This past week, I fell victim to a well-delivered testimonial.  I had entered the presentation knowing my position and, as fund-raising was a part of it, how much I was willing to give.  By the end of the presentation, though, I found myself digging a bit deeper into my pockets than I had planned and considering how I could volunteer to support the cause.

Testimonials have a great potential for influencing others.  Of all the types of stories available to you as a storyteller, the testimonial can change opinion faster than almost any other type.

And because of this great potential, it can also “go wrong” much faster, too.

Testimonials are handled differently from anecdotes.  Of the two, testimonials have a stronger emotional tie as there is an inherent belief that a testimonial is being presented is the truth.  An anecdote can also be true, but audiences usually need to be tipped off that this is the case.

The biggest major pitfall of using testimonials in a corporate environment is when the speaker delivers them in the first person.  If the storyteller is not careful, delivering an “I” testimonial can appear to be bragging or lecturing.  No audiences appreciate a braggart, and only audience members who completely support the presenter’s views tolerate a pedantic lecture.  Corporate audiences want to be treated as thinking adults.

You may recall from an earlier posting that I am a fan of the lecture technique in storytelling when it is done well.  However, this does not apply to testimonials delivered as a lecture.  “I believe this way.  Therefore, you should believe this way, too.”  That approach makes audiences squirm.

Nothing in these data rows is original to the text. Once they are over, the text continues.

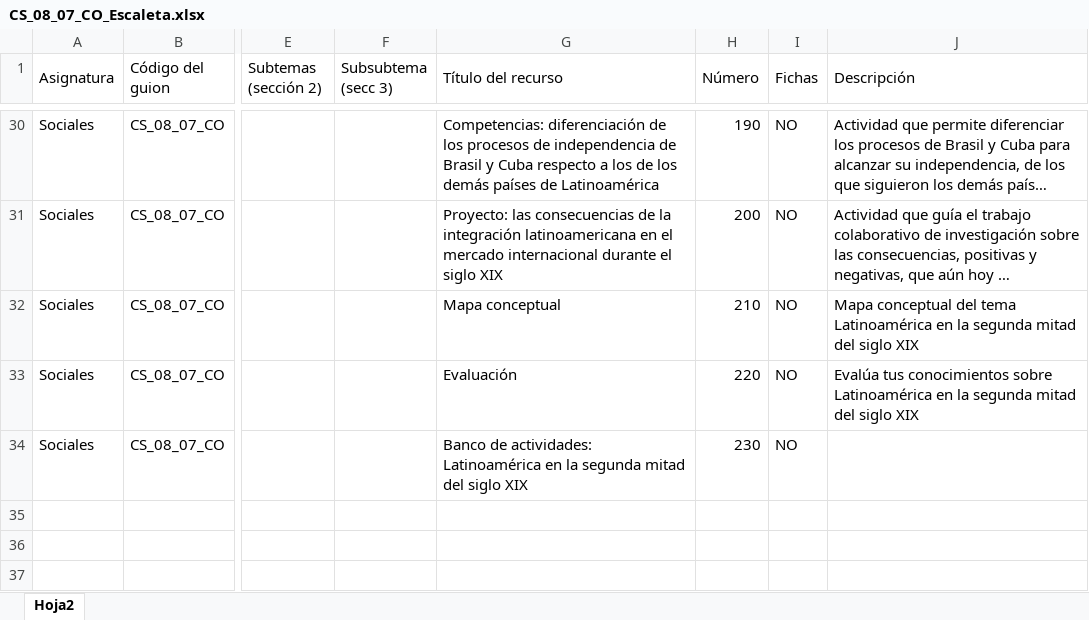
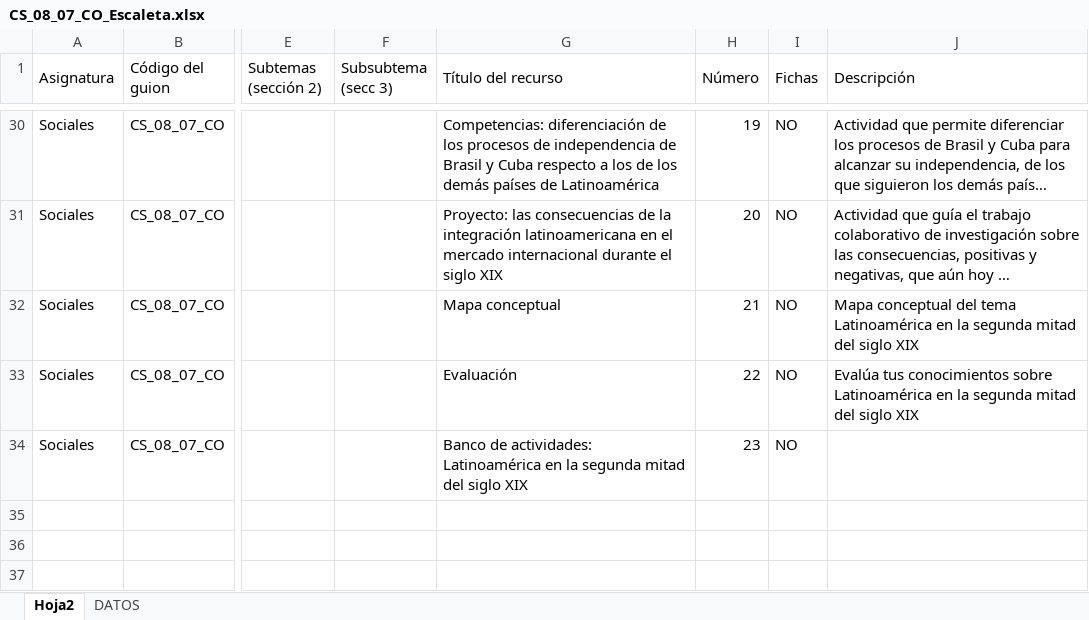
Before and after one commit to AulaPlanetaColombia/CienciasSociales, an Excel workbook: fuentes/contenidos/grado08/guion07/CS_08_07_CO_Escaleta.xlsx, sheet Hoja2, drawn as a sheet; only a part is shown, gaps mark what is left out; long unchanged cells end in …; values as stored, in another font and other column widths than the file's, no cell formats; the diff covers the shown part only; the diff names each change by its address in the sheet, - before the commit and + after, or states it on an @@ line.

```diff
--- a/fuentes/contenidos/grado08/guion07/CS_08_07_CO_Escaleta.xlsx (sheet Hoja2)
+++ b/fuentes/contenidos/grado08/guion07/CS_08_07_CO_Escaleta.xlsx (sheet Hoja2)
@@ sheet tab unhidden: DATOS @@
-H30 (Número): 190
+H30 (Número): 19
-H31 (Número): 200
+H31 (Número): 20
-H32 (Número): 210
+H32 (Número): 21
-H33 (Número): 220
+H33 (Número): 22
-H34 (Número): 230
+H34 (Número): 23
```
Also changed, not shown: 13 added rows, 37 hidden or unhidden rows and 37 edited cells elsewhere in this sheet, cell formats, 1 other file.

If you are delivering an “I” testimonial, it is an excellent idea to either have good credentials in place, or have a formal introduction done by someone else before you begin your presentation.  Of the two approaches, I’ve found the credentials to be the best.

Credentials are strongest when you are well-known as an expert, or when it is generally known that you have had an experience that would arouse interest, curiosity or admiration.  When Tom Peters talks about obtaining an edge in business, his audience never thinks, “Who is he to be telling us these things?”

Similarly, when the late Neil Armstrong talked about the need to fund space exploration, no one questioned why someone who was so soft-spoken was chosen to represent the cause.  Since he was the first human to walk on the moon, his audiences assumed his viewpoint was uniquely positioned.

Introductions generally work.  If someone else has taken the time to establish your credentials for you, it is assumed that they are valid.  This can backfire, though, if you are perceived as acting “bigger than your credentials.”  Authoring a book on Abraham Lincoln does not necessarily mean that you know who the next President of the United States should be.

The safest way to use testimonials is to read or recite what someone else has written.  The emotional linkage is there, people assume that what is being said is the truth, but they do not hold the presenter accountable for what is being read.  The storyteller, in this case, is an interpreter.

So, consider the power of testimonials in your storytelling.  Again, audience connections are strongest if you have been a participant in an event that interests your audience.  If not, then using a written testimonial from someone who is of interest generates almost that same level of engagement.

Emotional involvement with effectively delivered testimonials is high, which is a great advantage when you are trying to influence others.

Thank you for reading.